In addition to his spring exhibition, the Rose has commissioned Chris Burden to create a permanent, outdoor sculpture, entitled Light of Reason. In Burden’s design, antique Victorian lampposts and concrete benches form three branches that fan out from the museum’s entrance, creating an inviting gateway to the museum and a dynamic outdoor space for the Brandeis community. Inspired by the three torches, three hills, and three Hebrew letters in the Brandeis University seal, the work borrows its title from a well-known quote by the university’s namesake, Supreme Court Justice Louis Dembitz Brandeis: “If we would guide by the light of reason, we must let our minds be bold.” Light of Reason will be completed in 2014.
Chris Burden was born in Boston, Massachusetts in 1946. He moved to the California in 1965 and obtained a B.F.A. at Pomona College, Claremont, California in 1969 and later a M.F.A. at the University of California in 1971. During the early seventies, Burden’s first mature works were characterized by the idea that the truly important, viable art of the future would not be with objects, things that you could simply sell and hang on your wall. Instead art would be ephemeral and address political, social, environmental and technological change. In his shockingly simple and unforgettable "here and now" performances, Burden shook the conventional art world and took this new art form to its extreme. The images of Burden that continue to resonate in public mind are of a young man who had himself shot (Shoot, 1971), locked up (Five Day Locker Piece, 1971), electrocuted (Doorway to Heaven, 1973), cut (Through the Night Softly, 1973), crucified (Trans-fixed, 1974), and advertised on television (4 TV Ads, 1937–77).
His work has subsequently shifted, focusing now on monumental sculptures and large scale installations, such as B-Car (1975), The Big Wheel (1979), A Tale of Two Cities (1981), Beam Drop (1984), Samson (1985), Medusa’s Head (1990), L.A.P.D. Uniforms (1993), Urban Light (2008) and Metropolis II (2010). These works often reflect their social environments, make observations about cultural institutions, and examine the boundaries of science and technology.
Chris Burden works and lives in California and has been represented by Gagosian Gallery since 1991. He has had major retrospectives at the Newport Harbor Art Museum, Newport Beach, California (1988), the MAK-Austrian Museum of Applied Arts, Vienna (1996), and at the New Museum, New York (2013). In 1999 Burden exhibited at the 48th Venice Biennale and the Tate Gallery in London. In 2008, Burden’s 65-foot tall skyscraper made of one million Erector set parts, titled What My Dad Gave Me, stood in front of Rockefeller Center, New York City. Burden’s installations and sculptures, which have been exhibited all over the world, have continually challenged viewers’ beliefs and attitudes about art and the contemporary world.

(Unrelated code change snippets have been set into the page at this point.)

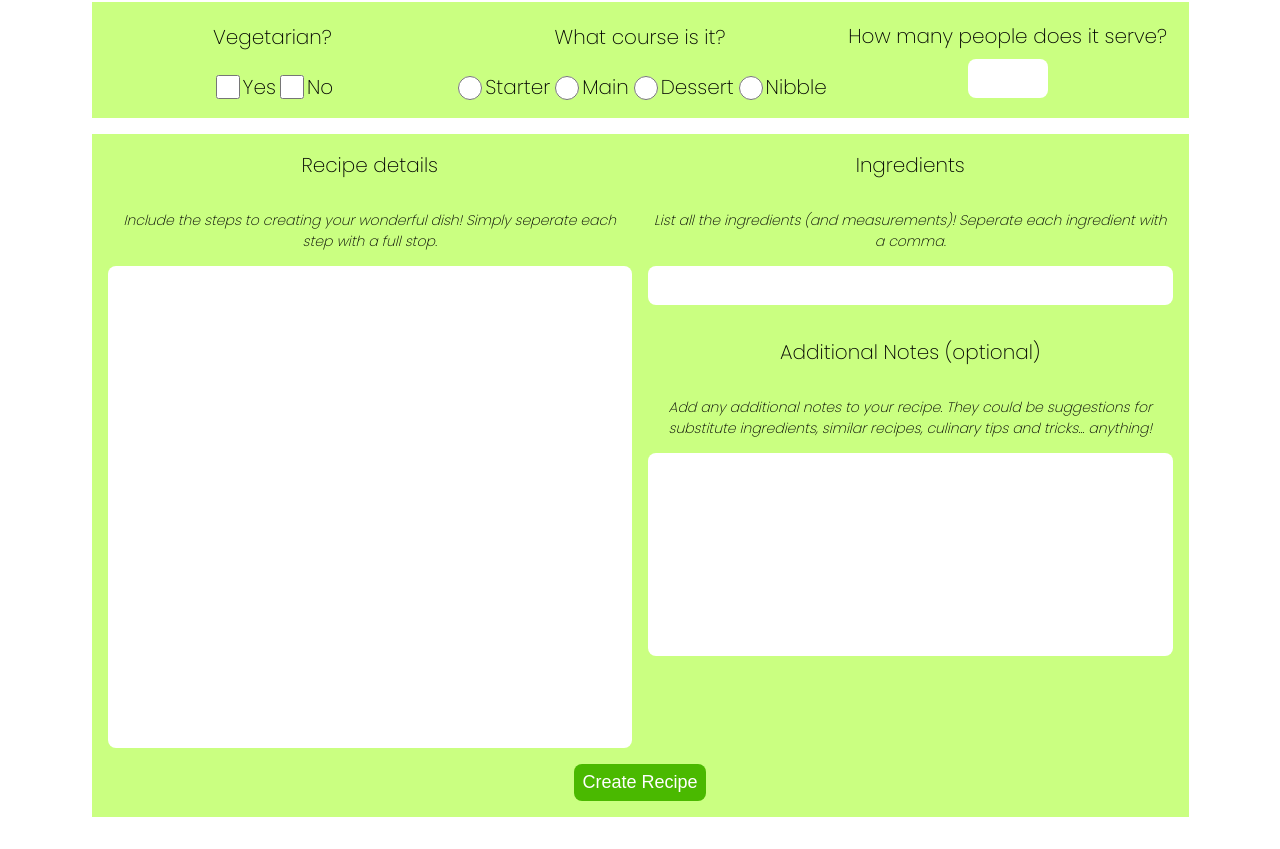
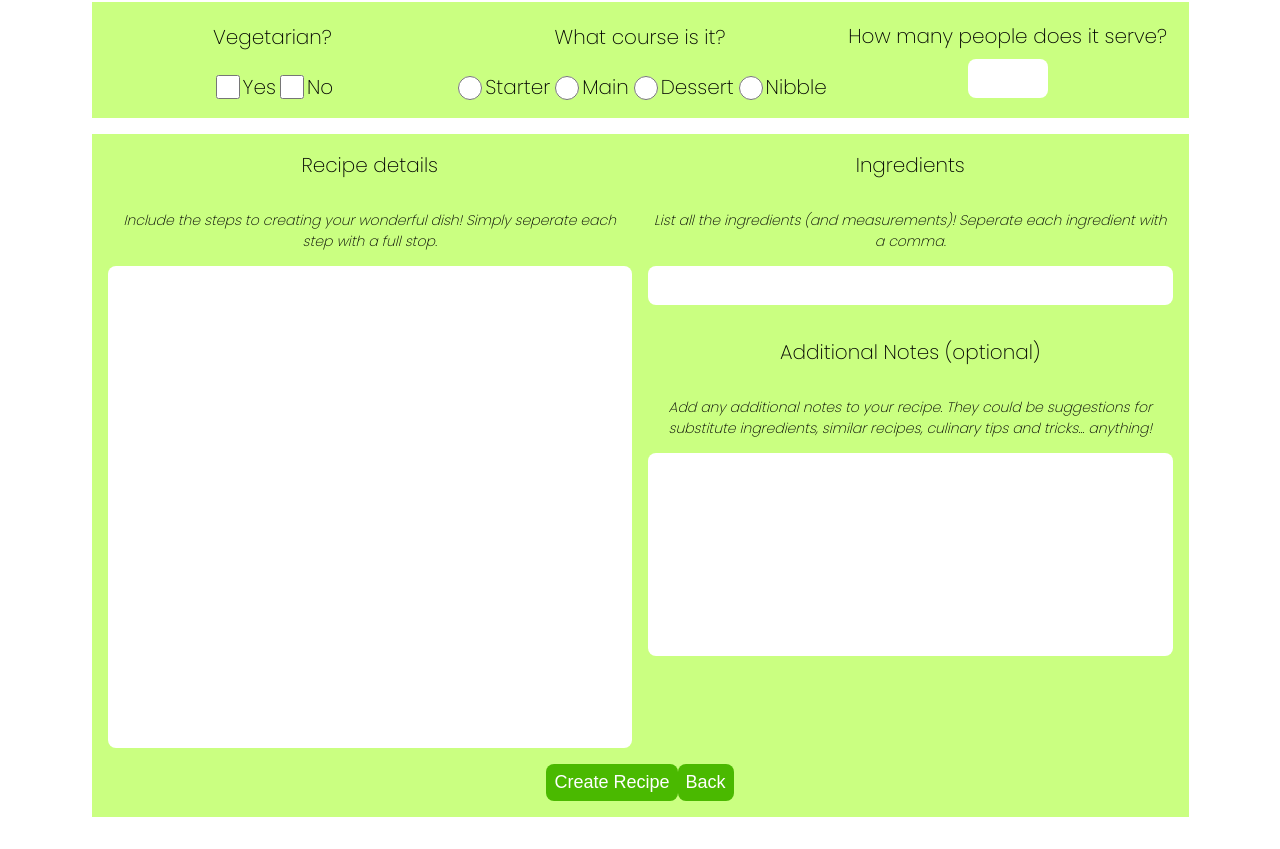
Before and after one commit to patchinator/food-test-app, a Next.js app: page /profile/create-recipe in a window 1280 px wide. Shown: the part 254-1103 px from the top of the page. Built offline with nearby package versions, Linux system fonts and the light colour scheme.

Commit message:
added back button for create recipe form now that the _app component isn't wrapped by the navbar

```diff
--- a/components/Recipes/RecipeForm.js
+++ b/components/Recipes/RecipeForm.js
@@ -3,6 +3,7 @@ import { useRef, useContext } from "react";
 import { useRouter } from "next/dist/client/router";
 import AuthContext from "../../store/auth-context";
 import Button from "../UI/Button";
+import Link from "next/link";
 
 const RecipeForm = (props) => {
   const router = useRouter();
@@ -204,6 +205,9 @@ const RecipeForm = (props) => {
           </div>
           <div className={style.form_buttons}>
             <Button>Create Recipe</Button>
+            <Button type="button">
+              <Link href="/">Back</Link>
+            </Button>
           </div>
         </form>
       </div>
```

Founded in 1961, the Rose Art Museum at Brandeis University is an educational and cultural institution dedicated to collecting, preserving and exhibiting the finest of modern and contemporary art. The programs of the Rose adhere to the overall mission of the university, embracing its values of academic excellence, social justice and freedom of expression. The museum’s permanent collection of postwar and contemporary art is unequalled in New England and is among the best at any university art museum in the United States.